He said, “Imagine a sower going out to sow.  As he sowed, some seeds fell on the edge of the path, and the birds came and ate them up.  Others fell on patches of rock where they found little soil and sprang up straight away, because there was no depth of earth; but as soon as the sun came up they were scorched and, not having any roots, they withered away.  Others fell among thorns, and the thorns grew up and choked them.  Others fell on rich soil and produced their crop, some a hundredfold, some sixty, some thirty.  Listen, anyone who has ears!”

This is the Word of the Lord


Dialogue

Is there a difference between sounds and noises?  Noises are sounds that we do not like.  Think about it.  Get the children to give lists of sounds and lists of noises: you will see what I mean.

The same sound can be a noise to the different people or even the same person at different times.  Basically, if you choose to ignore it, it is noise.  If you respond to it, it is a sound: When Mom calls you down for dinner, is that a sound?  If Mom calls you to clean your room, is that a noise?

Is there a difference between hearing and listening?  Discuss this, especially in context of what the teacher and the parents say.  Also, people who live near the airport do not hear the planes.  Or is it that they were not listening.  Same with those who live near a mosque: they do not hear the call to prayer.  Interestingly though, Muslims who live near a mosque will hear the call to prayer.

How we can tell if somebody is not listening to us.  Basically, it has no effect on them.  They don’t do what we tell them to do, for example.

Discuss the Bible as readings.  Bible readings contain messages that God wants us to hear; and not just hear, but to do something about it as well.  Just like the Muslims who hear the call to prayer but not the non-Muslims, some of us are listening to God’s word and some do not, even if we all heard it.  What do we do to show that we are listening?

Will it be much use if we were to learn so much about God and not do anything about it?

Link this up with the Gospel passage.  You may need to refer to the longer alternative version.  Discuss who will be which seed and what you need to do to avoid being the seed that do not grow.  It is more than just listening: you have to show that you are listening by the things you do.

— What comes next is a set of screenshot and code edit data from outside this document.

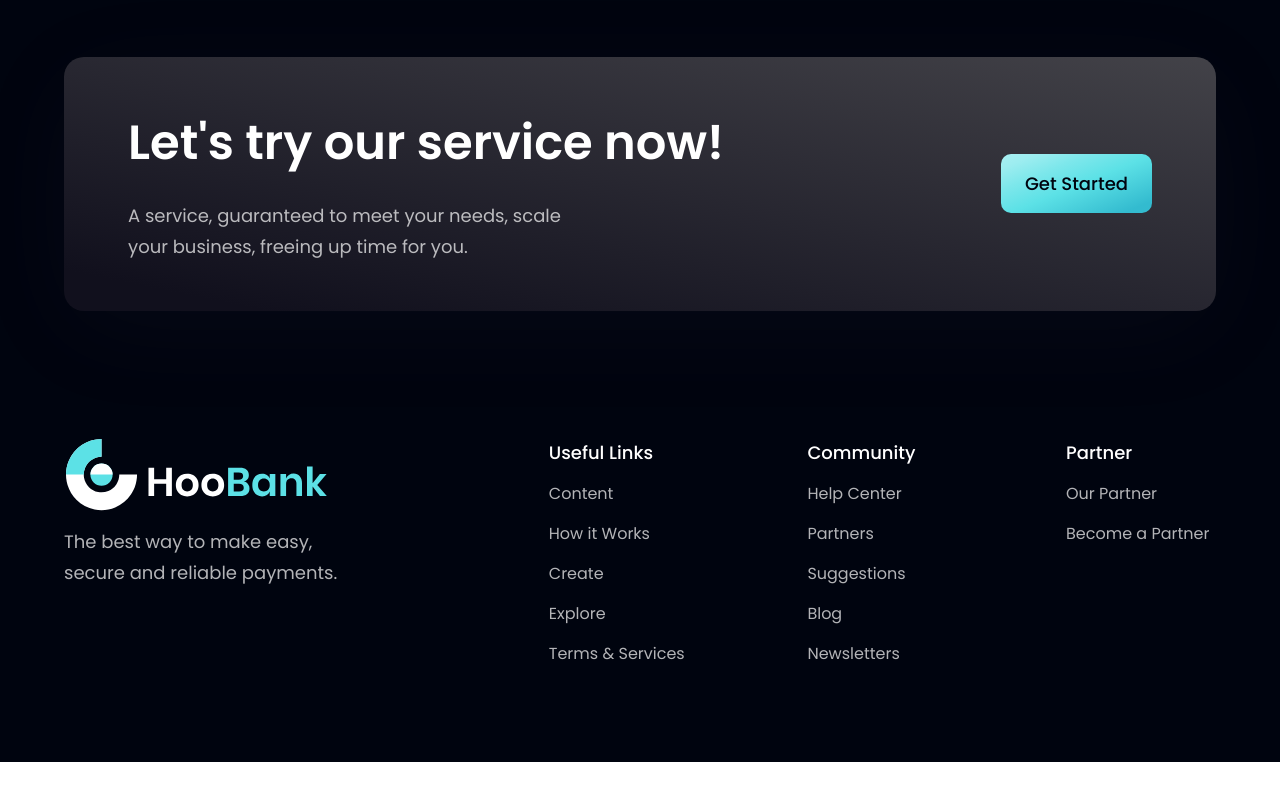
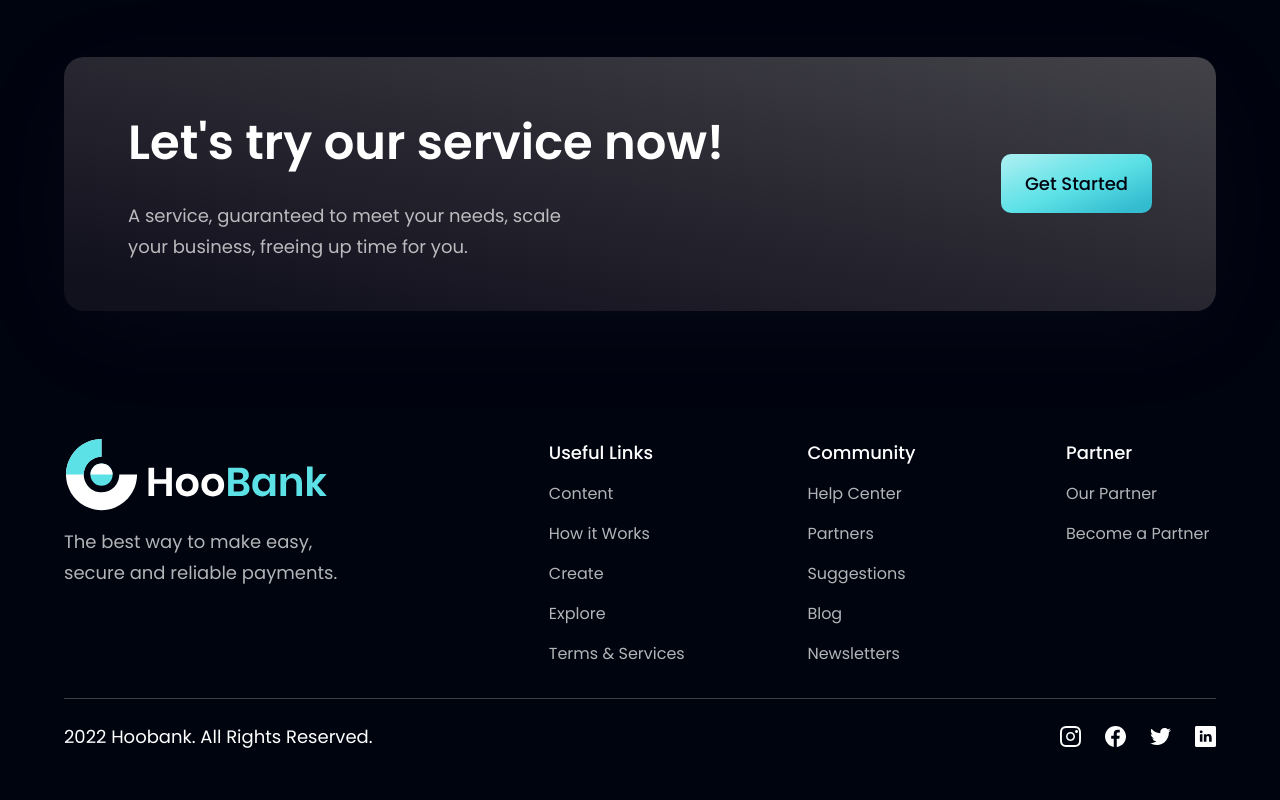
Before and after one commit to Edswel/inxenglobal, a React (Vite) app: page / in a window 1280 px wide. Shown: the part 4087-4887 px from the top of the page. Before the commit the page ends 4849 px from the top, so only its background shows below. Built offline with nearby package versions, Linux system fonts and the light colour scheme.

Commit message:
Build lower part of footer

```diff
--- a/src/components/Footer.jsx
+++ b/src/components/Footer.jsx
@@ -1,6 +1,6 @@
 import React from 'react';
 import { logo } from '../assets';
-import { footerLinks } from '../constants';
+import { footerLinks, socialMedia } from '../constants';
 import styles from '../styles';
 
 const Footer = () => {
@@ -24,6 +24,14 @@ const Footer = () => {
                     ))}
                 </div>
             </div>
+            <div className='w-full flex justify-between items-center md:flex-row flex-col pt-6 border-t-[1px] border-t-[#3f3e45]'>
+                <p className='font-poppins font-normal text-center text-[18px] leading-[27px] text-white'>2022 Hoobank. All Rights Reserved.</p>
+                <div className='flex flex-row md:mt-0 mt-6'>
+                    {socialMedia.map((social, index) => (
+                        <img className={`w-[21px] h-[21px] object-contain cursor-pointer ${index !== socialMedia.length - 1 ? 'mr-6' : 'mr-0'}`} src={social.icon} alt={social.id} key={social.id} />
+                    ))}
+                </div>
+            </div>
         </section>
     )
 }
```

If you hear the Word of God, did you even hear what was said?  If you did hear, were you listening?  If you listened and understood, did you choose to ignore it?  If you chose instead to let it take root in you, then you are the fruitful crop that Jesus mentioned in the parable.